These are some of my favorite concepts and takeaways from reading the book.

Chapter 1: The New Need to Learn – and Our Mixed Response

In this chapter, Erika Andersen discusses the rationale of why being bad first is so essential for today’s world. She offers the following observations and recommendations for us to think about:

The amount of knowledge acquired by humans has been growing exponentially. This explosion of knowledge, and the technological, scientific, and cultural advances that have resulted, have also dramatically changed how we learn and work.

The advance in knowledge acquisition also hastens the pace of change, both societal and personal. The rate of change means that our career progression is much different from our parent’s. Conversely, our children’s career progression will look very different from ours.
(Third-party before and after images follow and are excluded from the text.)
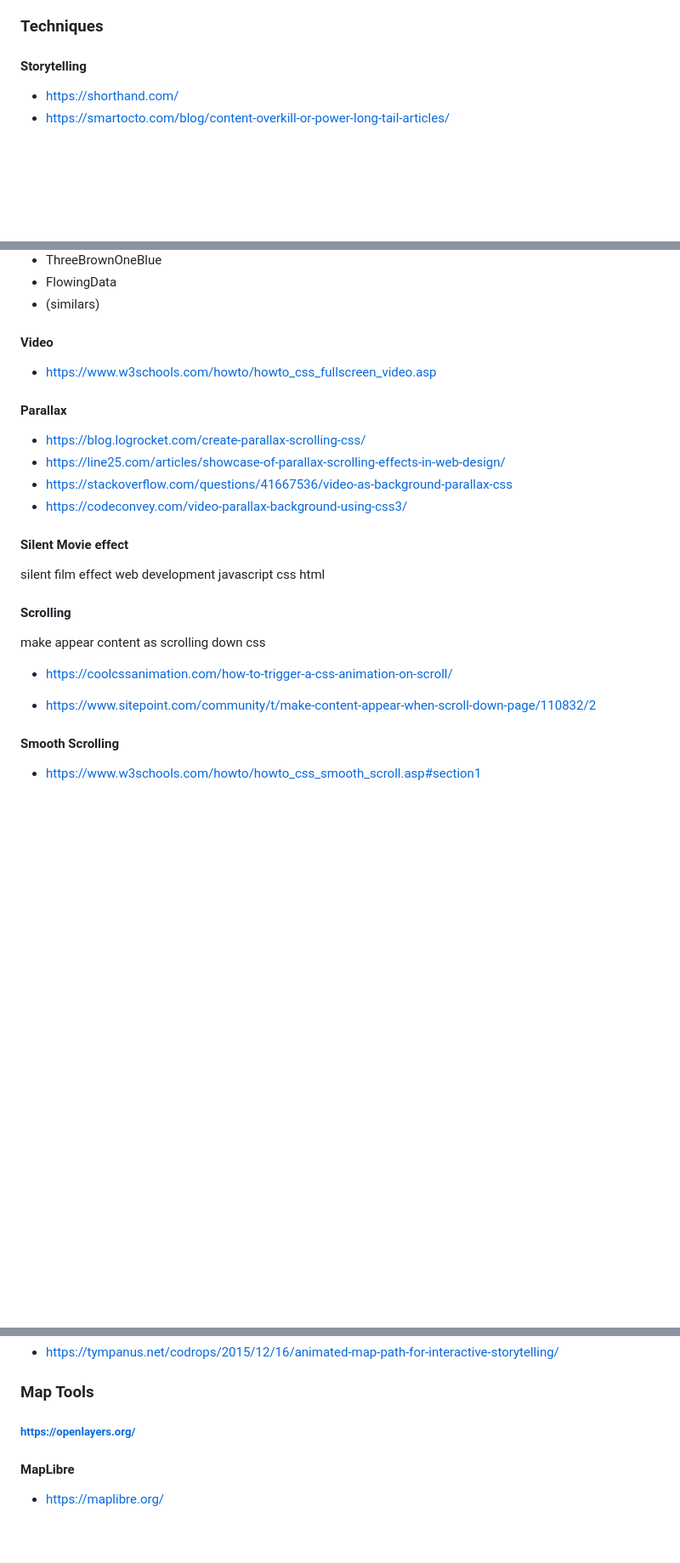
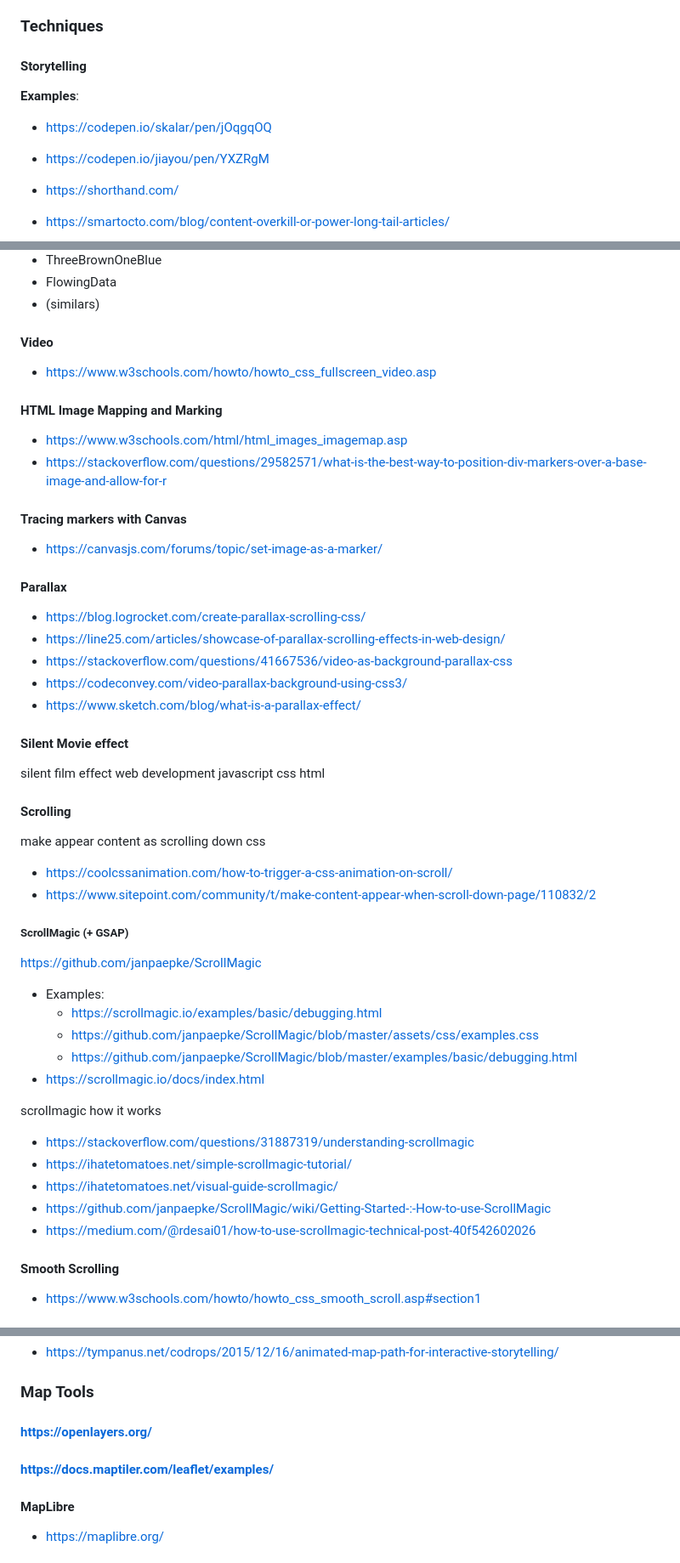
Before and after one commit to chingu-voyages/V55-tier3-team-39, a Markdown page: docs/references.md, 3 parts joined by grey strips. Shown at 85% size. Drawn GitHub-style; blank space fills up the shorter version.

Commit message:
feature:section01: update references

```diff
--- a/docs/references.md
+++ b/docs/references.md
@@ -43,6 +43,11 @@ cope dino naming success rate
 
 #### Storytelling
 
+**Examples**:
+
+* https://codepen.io/skalar/pen/jOqgqOQ
+* https://codepen.io/jiayou/pen/YXZRgM
+
 * https://shorthand.com/
 * https://smartocto.com/blog/content-overkill-or-power-long-tail-articles/
 
@@ -86,12 +91,22 @@ With a scientific focus / data:
 * https://www.w3schools.com/howto/howto_css_fullscreen_video.asp
 
 
+#### HTML Image Mapping and Marking
+
+* https://www.w3schools.com/html/html_images_imagemap.asp
+* https://stackoverflow.com/questions/29582571/what-is-the-best-way-to-position-div-markers-over-a-base-image-and-allow-for-r
+
+#### Tracing markers with Canvas
+
+* https://canvasjs.com/forums/topic/set-image-as-a-marker/
+
 #### Parallax
 
 * https://blog.logrocket.com/create-parallax-scrolling-css/
 * https://line25.com/articles/showcase-of-parallax-scrolling-effects-in-web-design/
 * https://stackoverflow.com/questions/41667536/video-as-background-parallax-css
 * https://codeconvey.com/video-parallax-background-using-css3/
+* https://www.sketch.com/blog/what-is-a-parallax-effect/
 
 #### Silent Movie effect
 
@@ -102,8 +117,27 @@ silent film effect web development javascript css html
 make appear content as scrolling down css
 
 * https://coolcssanimation.com/how-to-trigger-a-css-animation-on-scroll/
+* https://www.sitepoint.com/community/t/make-content-appear-when-scroll-down-page/110832/2
 
-* https://www.sitepoint.com/community/t/make-content-appear-when-scroll-down-page/110832/2
+##### ScrollMagic (+ GSAP)
+
+https://github.com/janpaepke/ScrollMagic
+
+* Examples:
+  * https://scrollmagic.io/examples/basic/debugging.html
+  * https://github.com/janpaepke/ScrollMagic/blob/master/assets/css/examples.css
+  * https://github.com/janpaepke/ScrollMagic/blob/master/examples/basic/debugging.html
+* https://scrollmagic.io/docs/index.html
+
+
+scrollmagic how it works
+
+* https://stackoverflow.com/questions/31887319/understanding-scrollmagic
+* https://ihatetomatoes.net/simple-scrollmagic-tutorial/
+* https://ihatetomatoes.net/visual-guide-scrollmagic/
+* https://github.com/janpaepke/ScrollMagic/wiki/Getting-Started-:-How-to-use-ScrollMagic
+* https://medium.com/@rdesai01/how-to-use-scrollmagic-technical-post-40f542602026
+
 
 #### Smooth Scrolling
 
@@ -249,7 +287,9 @@ geology paleontology
 
 ### Map Tools
 
-##### https://openlayers.org/
+#### https://openlayers.org/
+
+#### https://docs.maptiler.com/leaflet/examples/
 
 #### MapLibre
 
```
Also changed, not shown: other parts of docs/references.md (+35 -0 lines).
The same shift – from stability to fluidity – has happened on an organizational level. In the early 20th century, the business landscape was dominated by big companies we all assumed would last forever. Instead, many of those companies have been replaced by successful enterprises that have arisen from new technologies spawned by new knowledge.

“The ability to learn faster than your competitors may be the only sustainable competitive advantage,” said Arie de Geus.

The proliferation of knowledge and options over the past centuries and supported by the most potent knowledge distribution mechanism to date, the Internet, means:

            More Knowledge = More Communication = More Knowledge

Given all this, it seems clear that those who can acquire and apply new knowledge and skills quickly and continuously will likely succeed in today’s world. We face a reality where knowledge is increasing exponentially, where work is changing daily, and where advancements in every area of discipline nearly our ability to communicate. The natural conclusion is that the ability to learn well and quickly is the essential skill we can have.

While we may realize intellectually that being successful these days requires being open to continuous, disruptive learning, that does not mean we like this way of life. Change is hard for most people to deal with, and we naturally often resist learning new things. Moreover, we dislike the feeling of being a newbie over and over.

We don’t like being thrown into that “be bad first” position when we need to learn new things. As adults, we don’t want to do what feels like going backward, to being novices all over again. So a key question we need to ask ourselves is: How can we overcome our hesitation and our resistance to new learning to become those “masters of mastery” who will best succeed in the 21st century?

The good news is that we have all got something inside us that will help. We may hate to be bad at things – but we love getting at things.